I'm not the Genre Police

It’s not so much that Lightwing23 and I have a bad relationship so much as we have a great love-hate relationship that manifests itself, in practical terms, as mutual annoyance. If you have not read his overview of Christopher Paolini’s Inheritance series, I can give you an idea of how he appraises it by telling you that I gave him the final book as a Christmas gift. He gave me a copy of David Gaider’s latest opus, Dragon Age: Asunder.

Lightwing23 was also present for a number of pivotal events in my life, like my discovery of Asian cinema, kung fu and wuxia movies particularly. One of the things he enjoys is making me rage by telling stories about people who spout off things that are completely wrong about subjects that interest me, and he knows that few things interest me more than my favorite genre films.

So when he e-mailed me a link to an IGN article titled, “AsianCinema's 20 Greatest Fight Scenes,” I expected to rage. He expected me to rage on my blog for his amusement.

Of the list, I have a few things to say. I find the listing a bit odd. Lacking entirely in Japanese cinema – the author excluded the region for the “purposes of focusing more on martial arts battles,” which is about as perplexing as it gets – the list is hardly a good representative of Asian cinema as a whole. It was nice to see a couple of Korean films make the list, although I would not have chosen the two that made it. I was even happy to see Invincible Armor, which has an expertly choreographed and performed finale. That almost made up for the lack of attention to the films of Lau Kar-Leung, Ching Siu-Tung, Chang Cheh, Kenji Misumi, and a great number of others I could rattle off were I up to it.

But I’m not up to it. I cannot really even get worked up about the assumption that all of the best fight sequences in Asian cinema would be “martial arts battles,” or that fairly recent films comprise the majority of the list. I cannot even be bothered to go off on a writer proclaiming with certainty that the finale to Drunken Master 2 is “the very best depiction of Zui Quan (a.k.a. Drunken Boxing) ever caught on film.”

I can’t get myself in a tizzy over this because it really is not that bad of a list. Granted, it is not a particularly good list; I can think of a number of people who could compile better, more comprehensive lists, myself included. But I was not asked to write it, and the audience for whom this article was written would likely have no truck with many of the films I would pick. It is easy for somebody who subscribes to a historical view to want to discuss the influential aspects of the finale to Zatoichi Monogatari, or the tea-house scene in King Hu’s Come Drink with Me. For the student of martial arts, there is probably a desire to highlight the very carefully constructed depictions of Hung Gar in Lau Kar-Leung’s Martial Club. For the fan of spectacle, it would be hard to top the finale to Ong-Bak 2, or the chaos of John Woo’s Hard Boiled.

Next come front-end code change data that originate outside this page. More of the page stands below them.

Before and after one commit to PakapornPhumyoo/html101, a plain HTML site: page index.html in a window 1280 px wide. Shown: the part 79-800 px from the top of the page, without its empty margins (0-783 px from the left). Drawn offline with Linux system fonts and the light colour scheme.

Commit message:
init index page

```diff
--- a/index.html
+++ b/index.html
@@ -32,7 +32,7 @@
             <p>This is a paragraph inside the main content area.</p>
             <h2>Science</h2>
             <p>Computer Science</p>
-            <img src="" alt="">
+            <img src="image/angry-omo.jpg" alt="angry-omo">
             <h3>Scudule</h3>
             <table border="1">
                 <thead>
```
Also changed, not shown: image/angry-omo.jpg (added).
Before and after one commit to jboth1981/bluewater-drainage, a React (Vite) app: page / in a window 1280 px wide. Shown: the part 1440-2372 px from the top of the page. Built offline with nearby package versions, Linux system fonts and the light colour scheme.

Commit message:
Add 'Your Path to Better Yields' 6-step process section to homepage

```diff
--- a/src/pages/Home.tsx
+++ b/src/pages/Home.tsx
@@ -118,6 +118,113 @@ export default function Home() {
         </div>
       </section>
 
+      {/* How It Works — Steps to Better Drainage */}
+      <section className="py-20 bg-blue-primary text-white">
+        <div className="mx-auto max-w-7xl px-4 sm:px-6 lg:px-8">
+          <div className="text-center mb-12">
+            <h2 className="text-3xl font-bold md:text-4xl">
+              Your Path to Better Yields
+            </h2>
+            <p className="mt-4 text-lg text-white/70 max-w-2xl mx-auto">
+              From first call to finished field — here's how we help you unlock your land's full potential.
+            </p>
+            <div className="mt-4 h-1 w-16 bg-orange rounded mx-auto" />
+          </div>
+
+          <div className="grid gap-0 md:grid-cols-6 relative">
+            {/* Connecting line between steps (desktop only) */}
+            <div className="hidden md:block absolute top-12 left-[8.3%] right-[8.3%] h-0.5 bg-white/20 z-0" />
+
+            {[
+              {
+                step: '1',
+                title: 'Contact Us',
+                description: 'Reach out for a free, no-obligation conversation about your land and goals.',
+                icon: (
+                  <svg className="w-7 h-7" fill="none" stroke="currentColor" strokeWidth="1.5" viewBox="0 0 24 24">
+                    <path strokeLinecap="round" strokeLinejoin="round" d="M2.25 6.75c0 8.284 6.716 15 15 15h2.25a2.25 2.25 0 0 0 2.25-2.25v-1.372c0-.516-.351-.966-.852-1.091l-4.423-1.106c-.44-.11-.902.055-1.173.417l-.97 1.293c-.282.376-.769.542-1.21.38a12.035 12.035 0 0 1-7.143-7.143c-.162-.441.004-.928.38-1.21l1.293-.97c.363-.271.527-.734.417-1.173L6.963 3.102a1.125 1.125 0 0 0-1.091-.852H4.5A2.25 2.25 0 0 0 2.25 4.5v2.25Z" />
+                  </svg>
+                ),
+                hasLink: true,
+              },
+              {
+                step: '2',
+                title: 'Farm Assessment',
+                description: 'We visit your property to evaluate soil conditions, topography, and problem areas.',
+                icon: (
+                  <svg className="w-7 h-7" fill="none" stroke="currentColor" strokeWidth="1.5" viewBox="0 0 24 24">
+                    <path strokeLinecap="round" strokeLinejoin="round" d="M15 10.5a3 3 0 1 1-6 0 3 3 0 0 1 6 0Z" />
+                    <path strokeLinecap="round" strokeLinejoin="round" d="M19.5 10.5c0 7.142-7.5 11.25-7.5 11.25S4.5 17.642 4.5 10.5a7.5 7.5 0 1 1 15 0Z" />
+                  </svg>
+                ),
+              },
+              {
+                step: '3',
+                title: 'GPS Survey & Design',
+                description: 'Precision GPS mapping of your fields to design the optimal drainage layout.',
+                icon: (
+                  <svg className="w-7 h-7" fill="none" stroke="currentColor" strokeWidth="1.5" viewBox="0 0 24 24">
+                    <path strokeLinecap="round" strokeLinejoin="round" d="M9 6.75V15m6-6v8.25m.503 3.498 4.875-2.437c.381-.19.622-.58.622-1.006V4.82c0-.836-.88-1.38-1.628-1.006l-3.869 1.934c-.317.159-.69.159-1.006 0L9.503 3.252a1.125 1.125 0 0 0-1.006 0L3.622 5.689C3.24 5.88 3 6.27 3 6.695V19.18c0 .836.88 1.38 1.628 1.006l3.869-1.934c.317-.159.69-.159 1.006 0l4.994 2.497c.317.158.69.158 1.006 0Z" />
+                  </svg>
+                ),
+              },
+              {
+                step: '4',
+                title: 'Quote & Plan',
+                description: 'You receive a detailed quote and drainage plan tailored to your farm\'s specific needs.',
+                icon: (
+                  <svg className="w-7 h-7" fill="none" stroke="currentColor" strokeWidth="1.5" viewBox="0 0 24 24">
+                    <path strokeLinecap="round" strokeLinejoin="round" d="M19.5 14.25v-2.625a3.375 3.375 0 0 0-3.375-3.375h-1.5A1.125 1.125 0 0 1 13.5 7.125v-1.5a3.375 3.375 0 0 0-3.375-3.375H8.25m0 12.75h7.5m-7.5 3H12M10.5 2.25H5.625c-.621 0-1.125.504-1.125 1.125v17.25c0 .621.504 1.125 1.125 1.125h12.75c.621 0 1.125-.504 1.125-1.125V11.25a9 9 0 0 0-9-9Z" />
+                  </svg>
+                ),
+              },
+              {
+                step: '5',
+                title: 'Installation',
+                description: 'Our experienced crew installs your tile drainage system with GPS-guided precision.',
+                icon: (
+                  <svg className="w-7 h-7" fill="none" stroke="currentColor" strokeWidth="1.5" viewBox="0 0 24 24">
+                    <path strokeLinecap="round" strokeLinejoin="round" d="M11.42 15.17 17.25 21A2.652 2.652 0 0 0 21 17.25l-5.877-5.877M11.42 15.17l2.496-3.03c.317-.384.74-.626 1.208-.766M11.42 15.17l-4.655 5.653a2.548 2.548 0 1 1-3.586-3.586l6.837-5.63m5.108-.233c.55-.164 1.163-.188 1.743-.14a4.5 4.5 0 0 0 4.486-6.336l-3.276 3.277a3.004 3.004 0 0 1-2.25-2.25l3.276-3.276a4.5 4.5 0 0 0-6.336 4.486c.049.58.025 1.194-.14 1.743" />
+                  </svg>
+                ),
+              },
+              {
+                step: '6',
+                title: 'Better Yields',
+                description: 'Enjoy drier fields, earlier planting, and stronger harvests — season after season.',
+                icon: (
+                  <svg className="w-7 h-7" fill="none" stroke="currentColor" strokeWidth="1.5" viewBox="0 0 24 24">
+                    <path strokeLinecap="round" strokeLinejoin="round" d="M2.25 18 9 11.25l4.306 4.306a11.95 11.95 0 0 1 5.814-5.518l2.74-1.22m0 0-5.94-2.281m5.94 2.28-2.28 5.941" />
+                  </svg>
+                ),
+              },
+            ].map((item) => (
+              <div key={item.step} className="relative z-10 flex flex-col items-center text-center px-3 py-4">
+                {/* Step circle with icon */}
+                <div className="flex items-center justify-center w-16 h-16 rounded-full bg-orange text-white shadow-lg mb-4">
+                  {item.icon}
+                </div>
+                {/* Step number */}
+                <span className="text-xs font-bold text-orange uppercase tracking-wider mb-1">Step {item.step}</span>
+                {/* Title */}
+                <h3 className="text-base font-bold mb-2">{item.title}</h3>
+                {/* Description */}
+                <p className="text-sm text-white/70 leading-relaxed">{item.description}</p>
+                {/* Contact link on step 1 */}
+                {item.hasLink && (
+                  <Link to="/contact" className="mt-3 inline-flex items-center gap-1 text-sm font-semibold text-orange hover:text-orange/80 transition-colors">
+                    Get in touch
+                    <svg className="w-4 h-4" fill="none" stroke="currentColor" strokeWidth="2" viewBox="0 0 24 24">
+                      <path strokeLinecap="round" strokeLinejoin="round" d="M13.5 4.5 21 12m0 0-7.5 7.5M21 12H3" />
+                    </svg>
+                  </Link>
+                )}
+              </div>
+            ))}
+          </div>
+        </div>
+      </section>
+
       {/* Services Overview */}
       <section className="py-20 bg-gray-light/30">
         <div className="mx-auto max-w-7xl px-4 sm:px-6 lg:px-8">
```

But for the average reader of IGN, whose interest in Hong Kong cinema likely extends no further than what is readily available on DVD, and whose knowledge of Asian cinema likely does not extend beyond martial arts movies, this is probably a series of excellent recommendations. Not everyone is likely to become a collector, let alone a historian, critic, or aficionado.

I’m not the genre police. None of us are, really. And while there is a presumptuous edge to this list that I do not appreciate, I can actually get behind the author’s enthusiasm for lesser seen films, like the Indonesian film Merantau. You still cannot spell ignorance without IGN, but for even mentioning a few underappreciated films, I have to give the writer props.

Oh, and, for the record, I actually got all of my rage out the way in the e-mail I sent to Lightwing23 yesterday.

1 comment:

  1. For the record, Pigsy wrapped the Inheritance book in toilet paper and duct tape, which, like the turd inside, seems an oddly fitting visual representation of our love-hate relationship.